When did I begin to pay attention to what being a “quiet” rider means? It seems fairly recent, but seeds are always sown well ahead of the bloom. Of course, I have heard the quality praised over and over again – this rider has a quiet seat, this one quiet hands, this one a quiet presence -- but with so much else to learn and to “do,” apparently it took some time before I was ready to reflect on what quiet really means – to me, and to my horse.
Late August, Gail Field’s annual Centered Riding Clinic out at Lord
Stirling Stable, my only written notes state: “DO NOTHING, learn to surrender to the horse. First do nothing – any tension or holding tells the horse something.” Hummmmm.
Early October, ah yes, there was that particularly vivid experience at Mio Morales’ weekend intensive Alexander Technique workshop. Sitting “still” in our seats, we practiced what became a kind of meditation – we gently and repeatedly brought our attention to the possibility of ease in our head/neck area. The ease ebbed and flowed with our awareness, and I was freshly reminded how much subtle movement is really taking place as we simply sit on our chairs. How interesting and refreshing it was to turn down the extraneous “noise” of excess tension and unnecessary movement. Hummmmm.
Next, a wonderful article by Elizabeth Reese, “The Alexander Technique and Classical Equitation” really got me thinking about what I have been telling my horse as I sometimes fidget around, trying to find just the right organization of myself as I ride. A few choice quotes:
* “. . . any action that the rider does make can [should] be both intentional and momentary.”
* “We must first find a place of quiet listening in order to act. Without listening, all of our actions are really reactions.”
* “The rider needs to discover a neutral place where she or he is not interfering with or disrupting the horse’s balance.”
November, Aikido Winter Camp in
: the image of Shibata Sensei’s “calm-before-the-storm” way of being. We quickly came to know that without any discernible movement or clue he could in a split second somehow draw an unsuspecting attacker into the center of the action. This produced a profound sense of aliveness on the mat -- magical in a way. You never knew where he would appear and you never quite knew what to expect. He captured our attention, with his quietness. His movements seemed to carry even more impact as they emerged out of a calm stillness. Hummmmm. Florida

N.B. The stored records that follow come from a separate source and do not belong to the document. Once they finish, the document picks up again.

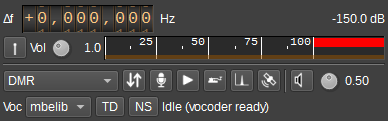
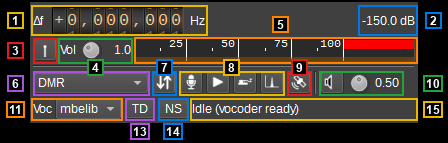
Update docs. Tweak UI. Add missing file.

diff --git a/swagger/sdrangel/code/qt5/client/SWGDemodAnalyzerSettings.cpp b/swagger/sdrangel/code/qt5/client/SWGDemodAnalyzerSettings.cpp
@@ -40,6 +40,10 @@ SWGDemodAnalyzerSettings::SWGDemodAnalyzerSettings() {
     m_record_to_file_isSet = false;
     record_silence_time = 0;
     m_record_silence_time_isSet = false;
+    real_spectrum = 0;
+    m_real_spectrum_isSet = false;
+    real_spectrum = 0;
+    m_real_spectrum_isSet = false;
     use_reverse_api = 0;
     m_use_reverse_api_isSet = false;
     reverse_api_address = nullptr;
@@ -146,6 +150,8 @@ SWGDemodAnalyzerSettings::fromJsonObject(QJsonObject &pJson) {
     ::SWGSDRangel::setValue(&record_to_file, pJson["recordToFile"], "qint32", "");
     
     ::SWGSDRangel::setValue(&record_silence_time, pJson["recordSilenceTime"], "qint32", "");
+
+    ::SWGSDRangel::setValue(&real_spectrum, pJson["realSpectrum"], "qint32", "");
     
     ::SWGSDRangel::setValue(&use_reverse_api, pJson["useReverseAPI"], "qint32", "");
     
@@ -196,6 +202,9 @@ SWGDemodAnalyzerSettings::asJsonObject() {
     }
     if(m_record_silence_time_isSet){
         obj->insert("recordSilenceTime", QJsonValue(record_silence_time));
+    }
+    if(m_real_spectrum_isSet){
+        obj->insert("realSpectrum", QJsonValue(real_spectrum));
     }
     if(m_use_reverse_api_isSet){
         obj->insert("useReverseAPI", QJsonValue(use_reverse_api));
@@ -283,6 +292,16 @@ void
 SWGDemodAnalyzerSettings::setRecordSilenceTime(qint32 record_silence_time) {
     this->record_silence_time = record_silence_time;
     this->m_record_silence_time_isSet = true;
+}
+
+qint32
+SWGDemodAnalyzerSettings::getRealSpectrum() {
+    return real_spectrum;
+}
+void
+SWGDemodAnalyzerSettings::setRealSpectrum(qint32 real_spectrum) {
+    this->real_spectrum = real_spectrum;
+    this->m_real_spectrum_isSet = true;
 }
 
 qint32
@@ -386,6 +405,9 @@ SWGDemodAnalyzerSettings::isSet(){
             isObjectUpdated = true; break;
         }
         if(m_record_silence_time_isSet){
+            isObjectUpdated = true; break;
+        }
+        if(m_real_spectrum_isSet){
             isObjectUpdated = true; break;
         }
         if(m_use_reverse_api_isSet){

diff --git a/swagger/sdrangel/code/qt5/client/SWGDemodAnalyzerSettings.h b/swagger/sdrangel/code/qt5/client/SWGDemodAnalyzerSettings.h
@@ -63,6 +63,9 @@ public:
     qint32 getRecordSilenceTime();
     void setRecordSilenceTime(qint32 record_silence_time);
 
+    qint32 getRealSpectrum();
+    void setRealSpectrum(qint32 real_spectrum);
+
     qint32 getUseReverseApi();
     void setUseReverseApi(qint32 use_reverse_api);
 
@@ -108,6 +111,9 @@ private:
 
     qint32 record_silence_time;
     bool m_record_silence_time_isSet;
+
+    qint32 real_spectrum;
+    bool m_real_spectrum_isSet;
 
     qint32 use_reverse_api;
     bool m_use_reverse_api_isSet;

diff --git a/plugins/channelrx/demoddsd/dsddemodgui.cpp b/plugins/channelrx/demoddsd/dsddemodgui.cpp
@@ -721,7 +721,7 @@ void DSDDemodGUI::audioSelect(const QPoint& p)
 void DSDDemodGUI::tick()
 {
     updateMyPosition();   // the preferences' position, when it changes
-    ui->contactReportStatus->setText(tr("Contact reporting: %1").arg(m_dsdDemod->contactReportStatus()));
+    ui->contactReportStatus->setText(tr("%1").arg(m_dsdDemod->contactReportStatus()));
     double magsqAvg, magsqPeak;
     int nbMagsqSamples;
     m_dsdDemod->getMagSqLevels(magsqAvg, magsqPeak, nbMagsqSamples);

diff --git a/plugins/channelrx/demoddsd/readme.md b/plugins/channelrx/demoddsd/readme.md
@@ -10,14 +10,14 @@ This plugin demodulates and decodes digital voice modes. It is the receive count
   - NXDN: A joint Icom (IDAS) and Kenwood (Nexedge) standard, both the 4800 bit/s (2400 Baud, 6.25 kHz, "NXDN48") and the 9600 bit/s (4800 Baud, 12.5 kHz, "NXDN96") versions. The full rate vocoder (EFR) of NXDN96 is decoded by the AMBE feature only.
   - dPMR (ETSI TS 102 490): 4FSK, 2400 symbols/s, AMBE+2 3600x2450.  
   - P25 Phase 1: C4FM, 4800 symbols/s, IMBE 7200x4400. the APCO Project 25 FDMA standard used by public safety networks in North America, clear (unencrypted) voice.
-  - P25 Phase 2: 4FSK at 6000 symbols/s, AMBE+2 3600x2450. The two slot TDMA version of Project 25 used by trunked systems for their voice channels. The voice is scrambled with a sequence derived from the system's identity (WACN, system ID and NAC), which must be entered (B.13); the values are broadcast on the system's control channel and listed by the usual radio reference sites.
+  - P25 Phase 2: 4FSK at 6000 symbols/s, AMBE+2 3600x2450. The two slot TDMA version of Project 25 used by trunked systems for their voice channels. The voice is scrambled with a sequence derived from the system's identity (WACN, system ID and NAC), which must be entered (C.7); the values are broadcast on the system's control channel and listed by the usual radio reference sites.
   - [M17](https://spec.m17project.org): 4FSK at 4800 symbols/s in 12.5 kHz, 40 ms frames, Codec2 3200 voice with the callsigns in a link setup frame and packet transmissions carrying SMS text or APRS. This is SDRangel's second M17 receiver: the [M17 Demodulator](../demodm17/readme.md) has its own modem, this one decodes M17 in the same chain as the other protocols here, so a scanner or a recording can switch between them, and the two can be compared on the same measurements.
   - Angel61: SDRangel's own amateur digital voice protocol in four profiles:
     - on VHF/UHF Angel61 NB, 6.25 kHz (4800 symbols/s QPSK or 16-QAM), and Angel61 WB, 12.5 kHz (9600 symbols/s QPSK or 16-QAM), 
     - on HF Angel61 HF-NB, 2.7 kHz (50-carrier OFDM), and HF-WB, 6 kHz (110-carrier OFDM) 
-    - with 24kHz V1 speech (vocoscodec) at four tiers (from 1.5kpbs to 12kbps) and WB's top tier using Opus audio at 18.4 kbit/s, LDPC coding, callsign routing, text messages, positions, file transfers and IP tunneling.
+    - with 24 kHz V1 speech (vocoscodec) at four tiers (from 1.5kpbs to 12kbps) and WB's top tier using Opus audio at 18.4 kbit/s, LDPC coding, callsign routing, text messages, positions, file transfers and IP tunneling.
 
-The protocol is detected automatically from the synchronisation patterns found in the signal, at all three symbol rates, or the search can be limited to one protocol (B.2). The receiver measures the frequency deviation, the carrier frequency error and the symbol clock error of the signal it locks to and corrects them itself, so there is nothing to adjust for a given radio or channel plan beyond the channel bandwidth.
+The protocol is detected automatically from the synchronisation patterns found in the signal, at all three symbol rates, or the search can be limited to one protocol (C.1). The receiver measures the frequency deviation, the carrier frequency error and the symbol clock error of the signal it locks to and corrects them itself, so there is nothing to adjust for a given radio or channel plan beyond the channel bandwidth.
 
 &#9888; A minimum of 48 kS/s I/Q sample rate in the baseband is required for the demodulator/decoder to work correctly.
 
@@ -33,7 +33,7 @@ For protocols using the AMBE vocoder (which is all apart from M17 and Angel61), 
 
 You can use a serial device connected to your system that implements and exposes the packet interface of the AMBE3000 chip. This can be for example a ThumbDV USB dongle. You may also connect to an AMBE server instance over the network. This is supported via the [AMBE feature](../../feature/ambe/readme.md).
 
-When an AMBE feature is selected as the vocoder (B.11) the received frames go to the feature as hard bits and its device decodes them. IMBE (P25) decoding depends on the device firmware. If the selected feature is not there, or mbevocoder is selected, decoding takes place in software with mbevocoder.
+When an AMBE feature is selected as the vocoder (A.7) the received frames go to the feature as hard bits and its device decodes them. IMBE (P25) decoding depends on the device firmware. If the selected feature is not there, or mbevocoder is selected, decoding takes place in software with mbevocoder.
 
 The decoded audio (mono, at the audio device rate, after the volume and the slot selection) is also available to features that take a channel's demodulated signal, such as the Demod Analyzer and the Morse Decoder. Audio decoded by the AMBE feature goes straight to the audio device and is not on that path.
 
@@ -63,7 +63,7 @@ Total power in dB relative to a +/- 1.0 amplitude signal generated in the pass b
 
 <h4>A.5: Activate status text log</h4>
 
-Check to send the status text lines (A.12) and DMR events to the log. Uncheck to dismiss sending.
+Check to send the status text lines (A.14) and DMR events to the log. Uncheck to dismiss sending.
 DMR events are emitted when a call starts or ends, when link-control details become available or change, and when a complete standard Talker Alias, in-band GPS position or text message is decoded.
 Repeated voice bursts and unchanged metadata do not produce repeated rows; changing GPS positions are limited to one row per second per slot.
 
@@ -107,7 +107,7 @@ Standard Talker Alias, in-band GPS link control and text messages produce rows s
 
 `DMR S1 CC:1 EVT:TEXT SRC:1234567 DST:7654321 TYPE:UNIT FORMAT:UTF-16BE/IP TEXT:"On my way"`
 
-An Angel61 transmission logs its start and end, its text messages (from the data slots or the message field of data frames), the positions it sends and, at its end, the rate request record kept for its source (see A12.8):
+An Angel61 transmission logs its start and end, its text messages (from the data slots or the message field of data frames), the positions it sends and, at its end, the rate request record kept for its source (see A14.8):
 
 `ANGEL61 EVT:START`
 
@@ -199,7 +199,7 @@ A D-PRS sentence whose CRC checks is an APRS packet, whatever it carries (a posi
   - the data type from the FICH: `V/D 1`, `data FR`, `V/D 2` or `voice FR`; `no FICH` while none has been decoded
   - the source and destination callsigns from the header or the data channel of the communication frames, then the downlink and uplink repeater callsigns
 
-<h4>A12.5: NXDN status display</h4>
+<h4>A14.5: NXDN status display</h4>
 
 `RAN 1 VCALL group 1234 > 5678`
 
@@ -219,14 +219,14 @@ On a trunking control channel (a stream of TSDUs) the display becomes:
 
 `NAC 1A0 system BEE00:1AE:1A0 TSDU GRP_V_CH_GRANT_UPDT TG 20400 500.7000 MHz`
 
-  - `system`: the WACN, system ID and NAC from the network status broadcast, in the form the P25 Phase 2 setting (B.13) takes
+  - `system`: the WACN, system ID and NAC from the network status broadcast, in the form the P25 Phase 2 setting (C.7) takes
   - the last trunking signalling block decoded: its opcode name (TIA-102.AABC) and, for the channel grants, the talkgroup (or unit) and the frequency (from the identifier update broadcasts; the raw channel field until they have been seen, and the slot for a TDMA channel), for the status broadcasts the system, RFSS and site. A channel grant stays on display for a few seconds; the vendor specific blocks show as `MFID xx op yy`.
 
 <h4>A14.7: P25 Phase 2 status display</h4>
 
 `S1: 4V PTT TG 4321 from 1234567 S2: SACCH IDLE`
 
-For each of the two channels (slots): the last burst type (`4V`, `2V` voice, `SACCH`, `FACCH`, `LCCH`), the last MAC message decoded from a SACCH or FACCH (`PTT`, `END`, `IDLE`, `ACTIVE`, `HANGTIME`), and from the last PTT the talkgroup and the source ID, followed by the encryption algorithm name when the voice is encrypted (only clear voice is decoded). `TS ?` at the start means the timeslot is not yet known (the first bursts after a lock, until an information ISCH is read); `no system` means the WACN, system ID and NAC (B.13) are not set, in which case only the unscrambled signalling is decoded.
+For each of the two channels (slots): the last burst type (`4V`, `2V` voice, `SACCH`, `FACCH`, `LCCH`), the last MAC message decoded from a SACCH or FACCH (`PTT`, `END`, `IDLE`, `ACTIVE`, `HANGTIME`), and from the last PTT the talkgroup and the source ID, followed by the encryption algorithm name when the voice is encrypted (only clear voice is decoded). `TS ?` at the start means the timeslot is not yet known (the first bursts after a lock, until an information ISCH is read); `no system` means the WACN, system ID and NAC (C.7) are not set, in which case only the unscrambled signalling is decoded.
 
 <h4>A14.8: Angel61 status display</h4>
 
@@ -355,22 +355,24 @@ Measured on the signal locked to:
 
   - `err`: the carrier frequency error in Hz, corrected automatically within a quarter of the channel bandwidth
   - `snr`: the symbol signal to noise ratio at the slicer in dB
-  - `ber`: the raw bit error rate on the channel in percent, from the corrections the voice frames' own codes make, whichever vocoder plays them (the AMBE feature and Codec2 included): the Golay and Hamming codes of the AMBE and IMBE frames (DMR, D-STAR, YSF full rate, NXDN, dPMR, P25), counted by decoding each frame on its hard bits, re-encoding it and comparing; M17's convolutional code; YSF V/D type 2's triple repetition; Angel61's LDPC code. Checked against the harness's known channel errors for every protocol: within about 15% up to 5%, reading low above about 10% where the codes run out of correction (the voice is gone by then). Frames that do not decode are not in it; for Angel61 those are what the status line's `BLER` counts (A12.8). D-STAR and P25 Phase 1 need mbevocoder compiled in for the count; the AMBE+2 protocols do not
+  - `ber`: the raw bit error rate on the channel in percent, from the corrections the voice frames' own codes make, whichever vocoder plays them (the AMBE feature and Codec2 included): the Golay and Hamming codes of the AMBE and IMBE frames (DMR, D-STAR, YSF full rate, NXDN, dPMR, P25), counted by decoding each frame on its hard bits, re-encoding it and comparing; M17's convolutional code; YSF V/D type 2's triple repetition; Angel61's LDPC code. Checked against the harness's known channel errors for every protocol: within about 15% up to 5%, reading low above about 10% where the codes run out of correction (the voice is gone by then). Frames that do not decode are not in it; for Angel61 those are what the status line's `BLER` counts (A14.8). D-STAR and P25 Phase 1 need mbevocoder compiled in for the count; the AMBE+2 protocols do not
 
 
 <h4>C.5: CC - Color code</h4>
 
 The **CC** selector beside the stereo button filters audio by colour code: DMR (`0` to `15`), dPMR (`0` to `63`) and, by its RAN, NXDN (`0` to `63`). Select `Any` to hear every call, or select a value to hear audio only when the decoded code matches. A value above `15` silences DMR. This does not affect synchronization, decoding, the constellation or the status display.
 
-<h4>C.5: TG - Talk Group</h4>
+<h4>C.6: TG - Talk Group</h4>
 
 Angel61 talkgroups to play, comma separated (9, 23). A call to another talkgroup is shown but not played. Calls to CQ and to callsigns are always played. Empty: every call is played.
 
-<h4>C.6: P25 Phase 2 system</h4>
+<h4>C.7: P25 Phase 2 system</h4>
 
 The WACN, system ID and NAC of the P25 system, in hexadecimal separated by colons (`BEE00:001:293`), from which the Phase 2 scrambling sequence is derived. Without the right values the voice and the scrambled signalling of a Phase 2 channel cannot be decoded (the lock, the timeslots and the unscrambled signalling are still reported). Trunked systems broadcast their WACN and system ID on the control channel, and their NAC is that of the site; radio reference sites list all three.
 
 <h3>D: Contacts Reporting Tab</h3>
+
+![Contacts Reporting Tab](../../../doc/img/DSDdemod_contact_reporting.png)
 
 <h4>D.1: Report contacts</h4>
 
@@ -381,6 +383,8 @@ When checked, Angel61 contacts are reported to [angel61.sdrangel.org](http://ang
 Callsign to include in contact reports as the receiver.
 
 <h3>E: File Transfer Tab</h3>
+
+![File Transfer Tab](../../../doc/img/DSDdemod_file_transfer.png)
 
 <h4>E.1: Save to</h4>
 
@@ -403,6 +407,8 @@ Accept the file awaiting confirmation.
 Refuse the file awaiting confirmation.
 
 <h3>F: IP Tunnel</h3>
+
+![IP Tunneling Tab](../../../doc/img/DSDdemod_ip_tunneling.png)
 
 Angel61 can carry IP between two stations. The DSD Demodulator has no settings for it: the tunnel belongs to a [DSE Modulator](../../channeltx/moddse/readme.md) in the same instance, which creates the host interface and holds its peer, address, routes and filter. Everything the demodulator receivers goes to that modulator. With no modulator, or with its Tunnel off, datagrams are counted but none will reache the host. If there is more than one DSD Demodulator, the modulator's Rx selector picks which one it listens to.
 

diff --git a/plugins/channeltx/moddse/readme.md b/plugins/channeltx/moddse/readme.md
@@ -12,7 +12,10 @@ This plugin is the transmit counterpart of the [DSD Demodulator](../../../plugin
   - P25 Phase 1: C4FM, 4800 symbols/s, IMBE 7200x4400.
   - P25 Phase 2: 4FSK at 6000 symbols/s, AMBE+2 3600x2450.
   - [M17](https://spec.m17project.org): 4FSK at 4800 symbols/s in 12.5 kHz with Codec2 3200. A text message with no voice input is sent as an SMS packet transmission.
-  - Angel61: SDRangel's own digital voice protocol in four profiles. On VHF/UHF, linear signals rather than FM: **Angel61 NB** in a 6.25 kHz channel (QPSK or 16-QAM at 4800 symbols/s) and **Angel61 WB** in a 12.5 kHz channel (9600 symbols/s). On HF, OFDM: **Angel61 HF-NB** (2.5 kHz) and **Angel61 HF-WB** (5.5 kHz). All four have LDPC coding, V1 speech (vocoscodec) at four tiers each (WB's top tier is Opus audio at 18.4 kbit/s instead), callsign routing (source, destination, up to two repeaters), the station's position and text messages in its data slots, data under the voice, or a message, file or datagram alone as a data transmission.
+  - Angel61: SDRangel's own amateur digital voice protocol in four profiles:
+    - on VHF/UHF Angel61 NB, 6.25 kHz (4800 symbols/s QPSK or 16-QAM), and Angel61 WB, 12.5 kHz (9600 symbols/s QPSK or 16-QAM), 
+    - on HF Angel61 HF-NB, 2.7 kHz (50-carrier OFDM), and HF-WB, 6 kHz (110-carrier OFDM) 
+    - with 24 kHz V1 speech (vocoscodec) at four tiers (from 1.5kpbs to 12kbps) and WB's top tier using Opus audio at 18.4 kbit/s, LDPC coding, callsign routing, text messages, positions, file transfers and IP tunneling.
 
 The AMBE and IMBE speech encoder of the D-STAR, DMR, YSF, NXDN, dPMR and P25 modes can be either:
 
@@ -26,8 +29,6 @@ M17 encodes with Codec2 and Angel61 with V1 or Opus.
 The top and bottom bars of the channel window are described in the [Channel window](../../../sdrgui/channel/readme.md) documentation.
 
 ![DSE Modulator plugin GUI](../../../doc/img/DSEMod_plugin.png)
-
-The settings are in rows at the top of the window: frequency and power (1, 2), PTT and input level (3 to 5), protocol and inputs (6 to 10), and the vocoder (11 to 15). Below them, a tab bar holds the selected protocol's parameters (16 to 23) and the functions available to it: the audio file (24), the Angel61 data functions (25 to 28) when an Angel61 mode is selected, DTMF (29) and the CW keyer (30). Selecting an input that has a tab (the audio file or the Morse keyer) brings its tab to the front. The spectrum (31) is in its own rollup at the bottom.
 
 <h3>1: Frequency shift from center frequency of transmission</h3>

And periodically throughout the autumn I visited philosophical realms with “Dressage in the Fourth Dimension” written by Dr. Sherry Ackerman, a professor of philosophy who is also a dressage rider. An excerpt on sacred geometry:
“All movement begins with its antithesis, immobility. The dot, in ancient cosmologies, represented universal consciousness – the source of all things . . . in . . . dressage, we participate in the dot through the fully engaged halt. We sit, perfectly motionless in poised collection . . . as long as we do not disturb the collection, the horse remains prepared . . . for instantaneous movement in any direction . . . we sit in a stream of consciousness: the motion of immobility.”
So, lately when I get on a horse, or step onto the aikido mat, or find myself in a crowded subway or on a congested
New York City street, I am very interested in the component of stillness within the activity -- how to be still without becoming tense. How does my presence affect my horse, or my training partners on the mat? Do others become more manageable or react differently to me when I stay quietly in touch with my center? Where is the neutral place where harmony begins? Hummmmm.
Shown above, Annelie sits quietly connected to the canter of one of the largest horses I have seen her ride, an enormous
Cleveland Bay she rode at his owners request at the Centered Riding Clinic at . She recently attempted to describe to me the sense of stillness that is possible on a beautifully moving horse; apparently you feel that you are doing nothing, but in reality there is a lot going on! Thorncroft Therapeutic Riding Center